© by Gerald So | G_SO at YAHOO dot COM | 4:00 A.M.

Now a couple years past forty, I'd like to have done more, but it's okay I haven't. My birthday never fails to remind me to appreciate life. Being here, doing stuff I like doing, means more in the moment than how much stuff I get done. At least that's what I'm telling myself this year.

Monday, October 03, 2016

Marvel's Luke Cage on Netflix

© by Gerald So | G_SO at YAHOO dot COM | 6:00 A.M.

Mike Colter reprises his Jessica Jones role of tough-skinned Luke Cage for Cage's own 13-episode series leading up to next years Defenders event. Written and produced by Cheo Hodari Coker (Southland, NCIS: Los Angeles. Almost Human, Ray Donovan), the show has instant street cred, distinguishing itself from the more fantastic Daredevil and Jessica Jones. Looking to keep his strength mostly secret, Cage works at beloved Pop's barbershop and fills in for a friend tending bar at Harlem's Paradise nightclub.

Club owner crime boss Cornell "Cottonmouth" Stokes (Mahershala Ali) isn't pitted against Cage to begin with, thanks to their mutual respect for Pop. The balance is tipped when two of Cottonmouth's employees try to rob him. One of them, Chico, seeks refuge at Pop's, but the man Cottonmouth sends to kill him goes overboard, shooting up the entire shop. Luke is able to shield Chico, but Pop is killed.

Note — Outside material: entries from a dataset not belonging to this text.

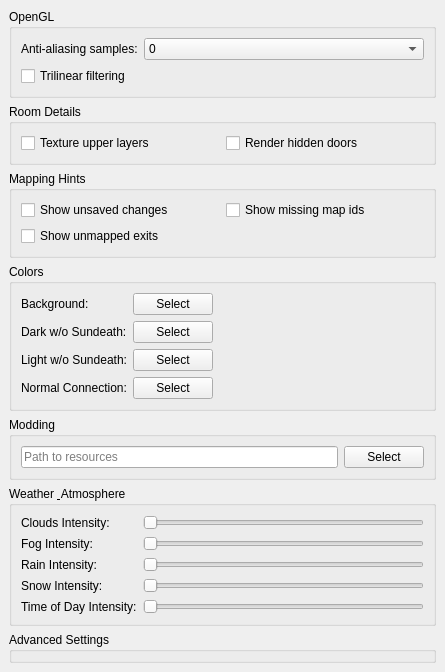
This is src/preferences/graphicspage.ui in nschimme/MMapper as Qt 5 draws it before an edit. The edited form follows.
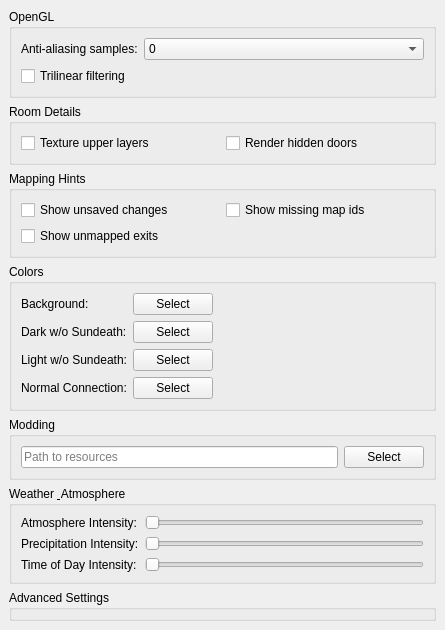
This is the edited form.

Commit message:
Final weather shader optimization and slider simplification
- Merged Clouds and Fog sliders into a single "Atmosphere" slider.
- Merged Rain and Snow sliders into a single "Precipitation" slider.
- Consolidated weather targets and intensities in WeatherRenderer.
- Fixed a bug where Time of Day target intensity was not respecting the slider value correctly.
- Simplified VAO/VBO management for the unified particle pool.
- Cleaned up redundant logic and improved state transitions.
- Verified visual fidelity and performance across all weather types.

```diff
--- a/src/preferences/graphicspage.ui
+++ b/src/preferences/graphicspage.ui
@@ -329,7 +329,7 @@
       <item row="0" column="0">
        <widget class="QLabel" name="weatherCloudsLabel">
         <property name="text">
-         <string>Clouds Intensity:</string>
+         <string>Atmosphere Intensity:</string>
         </property>
        </widget>
       </item>
@@ -346,7 +346,7 @@
       <item row="1" column="0">
        <widget class="QLabel" name="weatherFogLabel">
         <property name="text">
-         <string>Fog Intensity:</string>
+         <string>Precipitation Intensity:</string>
         </property>
        </widget>
       </item>
@@ -361,47 +361,13 @@
        </widget>
       </item>
       <item row="2" column="0">
-       <widget class="QLabel" name="weatherRainLabel">
-        <property name="text">
-         <string>Rain Intensity:</string>
-        </property>
-       </widget>
-      </item>
-      <item row="2" column="1">
-       <widget class="QSlider" name="weatherRainSlider">
-        <property name="orientation">
-         <enum>Qt::Horizontal</enum>
-        </property>
-        <property name="maximum">
-         <number>100</number>
-        </property>
-       </widget>
-      </item>
-      <item row="3" column="0">
-       <widget class="QLabel" name="weatherSnowLabel">
-        <property name="text">
-         <string>Snow Intensity:</string>
-        </property>
-       </widget>
-      </item>
-      <item row="3" column="1">
-       <widget class="QSlider" name="weatherSnowSlider">
-        <property name="orientation">
-         <enum>Qt::Horizontal</enum>
-        </property>
-        <property name="maximum">
-         <number>100</number>
-        </property>
-       </widget>
-      </item>
-      <item row="4" column="0">
        <widget class="QLabel" name="weatherToDLabel">
         <property name="text">
          <string>Time of Day Intensity:</string>
         </property>
        </widget>
       </item>
-      <item row="4" column="1">
+      <item row="2" column="1">
        <widget class="QSlider" name="weatherToDSlider">
         <property name="orientation">
          <enum>Qt::Horizontal</enum>
```
Left out of the diff: 8 changed lines with no effect on the pictures. The commit also changes 5 other files.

Like Jessica Jones and Daredevil Season 2, Luke Cage runs into pacing problems. Episode 4 unnecessarily goes into the backstory of how Luke got his powers in prison, and yet Luke's showdown with Cottonmouth results in Cottonmouth being arrested by Episode 6, at which point I double-checked that there were thirteen episodes in all.

In the second half, Luke's old nemesis, Willis Stryker (Erik LaRay Harvey), reemerges with armor-piercing bullets, one of Justin Hammer's knockoff Iron Man suits, and a penchant for melodramatically quoting the Bible to justify himself. By the end, new masterminds rise to power, and Cage decides it's time to answer for his criminal record. Sorry to spoil that, but I think it's a flaw in most of today's gritter takes on superheroes. The point of superhero stories is that good still overcomes evil and wins. Dress your story in so much grit that you fail to make that point, and your story fails. In a world as naturally gritty as Cage's, it's even more important to show that good wins. I didn't want to wait for next season or The Defenders to see it.